In many cases, this illustrates a pursuit of making music for its own sake, where the itch for creative expression is held above the monetization of their projects. On the other hand, whether intentional or not, it demonstrates compelling economics where low barriers to entry through essentially zero pay unlock and capture a greater total addressable market, controlling end user value chain to better connect with their audience, and leverage grassroots marketing from a fanatical fanbase to drive down acquisition costs while exploiting other monetization avenues such as merchandising. These tactics are especially employed by unknown artists that could be thought akin to companies in a growth phase – aiming to capture scale of their listeners and refine their sound before justifying pricing power.

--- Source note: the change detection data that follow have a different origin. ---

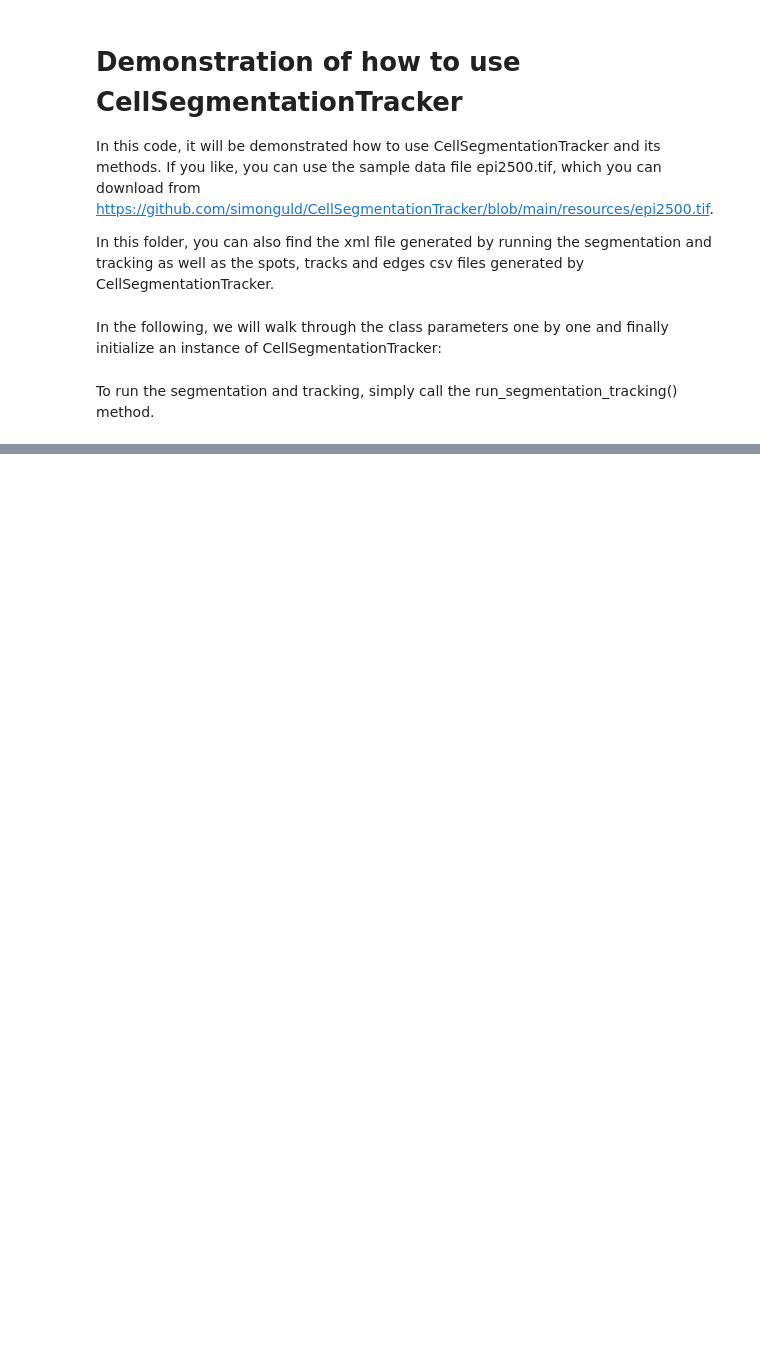
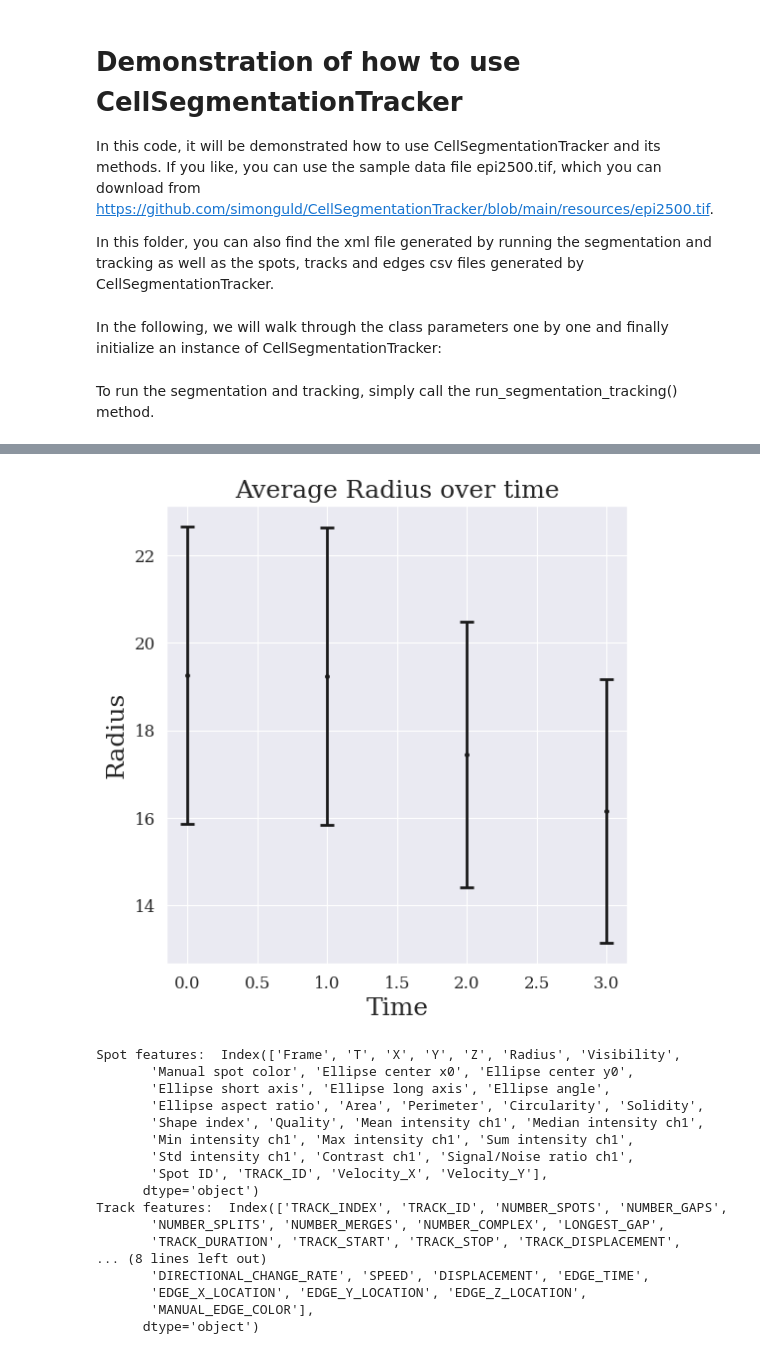
Before and after one commit to simonguld/CellSegmentationTracker, a Jupyter notebook: example_notebook.ipynb, the cells around one changed output, grey strips where cells are left out. Cells and saved outputs as stored; diff of their text form; code cells hidden in the pictures; blank space fills up the shorter version.

```diff
--- a/example_notebook.ipynb
+++ b/example_notebook.ipynb
@@ -147,0 +139,27 @@ cst.plot_velocity_field(mode = 'streamlines', frame_range = [0,0], calculate_ave
+# %%
+# To plot any spot feature over time, call the plot_feature_over_time() method.
+# Make sure to provide the name of the feature as it appears in the df_spots dataframe.
+
+cst.plot_feature_over_time('Radius')
+
+# You can print all spot, track and edges feature names by calling
+cst.get_feature_keys()
+# %% [output]
+[figure, added]
+Spot features:  Index(['Frame', 'T', 'X', 'Y', 'Z', 'Radius', 'Visibility',
+       'Manual spot color', 'Ellipse center x0', 'Ellipse center y0',
+       'Ellipse short axis', 'Ellipse long axis', 'Ellipse angle',
+       'Ellipse aspect ratio', 'Area', 'Perimeter', 'Circularity', 'Solidity',
+       'Shape index', 'Quality', 'Mean intensity ch1', 'Median intensity ch1',
+       'Min intensity ch1', 'Max intensity ch1', 'Sum intensity ch1',
+       'Std intensity ch1', 'Contrast ch1', 'Signal/Noise ratio ch1',
+       'Spot ID', 'TRACK_ID', 'Velocity_X', 'Velocity_Y'],
+      dtype='object')
+Track features:  Index(['TRACK_INDEX', 'TRACK_ID', 'NUMBER_SPOTS', 'NUMBER_GAPS',
+       'NUMBER_SPLITS', 'NUMBER_MERGES', 'NUMBER_COMPLEX', 'LONGEST_GAP',
+       'TRACK_DURATION', 'TRACK_START', 'TRACK_STOP', 'TRACK_DISPLACEMENT',
+... (8 lines left out)
+       'DIRECTIONAL_CHANGE_RATE', 'SPEED', 'DISPLACEMENT', 'EDGE_TIME',
+       'EDGE_X_LOCATION', 'EDGE_Y_LOCATION', 'EDGE_Z_LOCATION',
+       'MANUAL_EDGE_COLOR'],
+      dtype='object')
```
Also changed, not shown: parts of 17 cells of this notebook, 7 other files.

Parallels of Music and Gaming
In fact, how the music industry has progressed can be compared to the gaming industry and its parallel emergence of “Free to Play” games as an alternative towards the traditional “Purchase to Play” pricing format. Demonstrated by early pioneers such as Riot Games’ “League of Legends”, lowering the potential user’s barrier of entry (especially kids who do not possess their own discretionary income to purchase games) led to a larger potential market, and easier conversion at lower cost.

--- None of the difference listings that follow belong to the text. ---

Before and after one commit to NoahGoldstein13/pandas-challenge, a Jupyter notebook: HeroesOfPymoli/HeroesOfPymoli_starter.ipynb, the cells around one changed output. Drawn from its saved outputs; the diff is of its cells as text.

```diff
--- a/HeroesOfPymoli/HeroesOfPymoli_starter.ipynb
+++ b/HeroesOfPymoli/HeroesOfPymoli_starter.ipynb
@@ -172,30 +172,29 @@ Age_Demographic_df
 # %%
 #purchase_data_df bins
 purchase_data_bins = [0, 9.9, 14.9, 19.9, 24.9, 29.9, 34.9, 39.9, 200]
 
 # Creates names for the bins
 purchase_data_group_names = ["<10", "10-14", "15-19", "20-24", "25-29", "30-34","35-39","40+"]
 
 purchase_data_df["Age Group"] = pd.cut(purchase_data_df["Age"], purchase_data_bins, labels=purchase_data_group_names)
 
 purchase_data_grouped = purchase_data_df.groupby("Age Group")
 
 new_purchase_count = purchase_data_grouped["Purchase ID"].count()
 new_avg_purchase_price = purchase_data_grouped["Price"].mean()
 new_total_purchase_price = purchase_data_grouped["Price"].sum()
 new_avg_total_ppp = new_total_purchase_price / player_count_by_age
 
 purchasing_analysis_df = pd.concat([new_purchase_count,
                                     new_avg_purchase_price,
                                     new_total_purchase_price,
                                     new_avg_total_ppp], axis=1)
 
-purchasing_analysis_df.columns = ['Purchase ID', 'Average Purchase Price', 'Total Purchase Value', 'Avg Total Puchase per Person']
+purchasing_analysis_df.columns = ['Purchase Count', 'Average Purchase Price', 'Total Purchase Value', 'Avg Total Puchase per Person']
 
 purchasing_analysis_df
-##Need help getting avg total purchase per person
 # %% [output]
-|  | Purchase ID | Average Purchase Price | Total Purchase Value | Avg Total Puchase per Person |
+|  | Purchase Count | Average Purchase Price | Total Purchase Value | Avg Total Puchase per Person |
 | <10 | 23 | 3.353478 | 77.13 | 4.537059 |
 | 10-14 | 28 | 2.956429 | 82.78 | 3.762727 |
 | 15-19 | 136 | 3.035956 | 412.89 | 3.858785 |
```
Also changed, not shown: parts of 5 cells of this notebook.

Moreover, much like other social systems like a Facebook or a Twitter, it was integral to scale the platform in order to leverage the network effects as a community based game. The ecosystem is self-reinforcing in the sense that the more people join, the more interactive the platform which enhances the user experience, thus reducing churn and improving customer lifetime value (LTV).

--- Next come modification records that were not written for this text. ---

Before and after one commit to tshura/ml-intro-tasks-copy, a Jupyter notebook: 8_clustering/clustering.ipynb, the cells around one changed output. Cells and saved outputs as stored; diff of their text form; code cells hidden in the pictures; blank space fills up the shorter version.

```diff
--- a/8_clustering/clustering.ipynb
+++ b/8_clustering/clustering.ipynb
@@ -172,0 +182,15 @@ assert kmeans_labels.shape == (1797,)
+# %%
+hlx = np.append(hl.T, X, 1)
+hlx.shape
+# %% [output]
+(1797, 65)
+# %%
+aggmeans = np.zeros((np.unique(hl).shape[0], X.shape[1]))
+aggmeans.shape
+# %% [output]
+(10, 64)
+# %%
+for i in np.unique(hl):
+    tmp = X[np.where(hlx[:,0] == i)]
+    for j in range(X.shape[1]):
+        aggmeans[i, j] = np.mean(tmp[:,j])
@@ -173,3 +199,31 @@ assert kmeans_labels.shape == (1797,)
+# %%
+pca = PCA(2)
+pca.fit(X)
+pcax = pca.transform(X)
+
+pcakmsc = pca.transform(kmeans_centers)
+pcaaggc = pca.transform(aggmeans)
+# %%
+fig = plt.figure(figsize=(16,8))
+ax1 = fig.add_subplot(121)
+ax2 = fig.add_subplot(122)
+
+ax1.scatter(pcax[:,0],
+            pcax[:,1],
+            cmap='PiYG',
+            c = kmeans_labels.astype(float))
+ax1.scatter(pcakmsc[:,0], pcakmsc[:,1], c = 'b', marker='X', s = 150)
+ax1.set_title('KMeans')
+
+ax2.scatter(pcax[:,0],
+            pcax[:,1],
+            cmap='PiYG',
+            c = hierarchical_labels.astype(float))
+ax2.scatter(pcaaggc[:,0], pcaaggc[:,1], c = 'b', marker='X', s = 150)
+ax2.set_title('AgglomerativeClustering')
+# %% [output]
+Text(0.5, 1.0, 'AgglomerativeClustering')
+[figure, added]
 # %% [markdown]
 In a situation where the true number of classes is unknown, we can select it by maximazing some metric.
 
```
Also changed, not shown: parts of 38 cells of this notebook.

After establishing a formidable base platform, revenue opportunities were unlocked through selling virtual clothing called skins – which contrasted to merchandise in music is even more lucrative considering gaming skins can be made and sold at near zero marginal cost digitally. This same model has been more recently featured in blockbuster games such as Fortnite or Counterstrike.
And this phenomenon is not limited to a niche cohort of “gamers”, as gaming has found a place among the mass market given a common distribution infrastructure in our smartphones. The large majority of App Store games are free to play, with revenue sources generated from advertising space and item/level upgrades. Think your mom who only allowed you to game on the weekends now hypocritically spending her commuting and waiting time playing Candy Crush. While it is true that mobile gaming caters to a lower spend per customer demographic, it is more than compensated by insanely high volumes that mobile gaming now dominates the gaming industry. Illustrative of this, in 2020, SP Global reported mobile gaming contributing the lions share at 57% of overall revenues for $100 billion, with consoles at $0l.61 billion and PC at $34.12 billion.
Victor Yan is the Vice-President of Publications for UNIT – University of Melbourne, specializing in financial investments and economic policy.
Netflix: League of Legends Origins
SP Global: https://www.spglobal.com/marketintelligence/en/news-insights/blog/global-console-mobile-and-pc-gaming-drives-175b-in-content-revenue-in-2020
Disclaimer: The views expressed in this article are solely that of the author’s, and do not necessarily reflect the position of UNIT nor the University of Melbourne. The advice given is general in nature and does not consider an individual’s personal financial circumstance. Transacting off this information is done so at one’s own risk, and individuals are encouraged to consult a finance professional before making investment decisions based off of this article.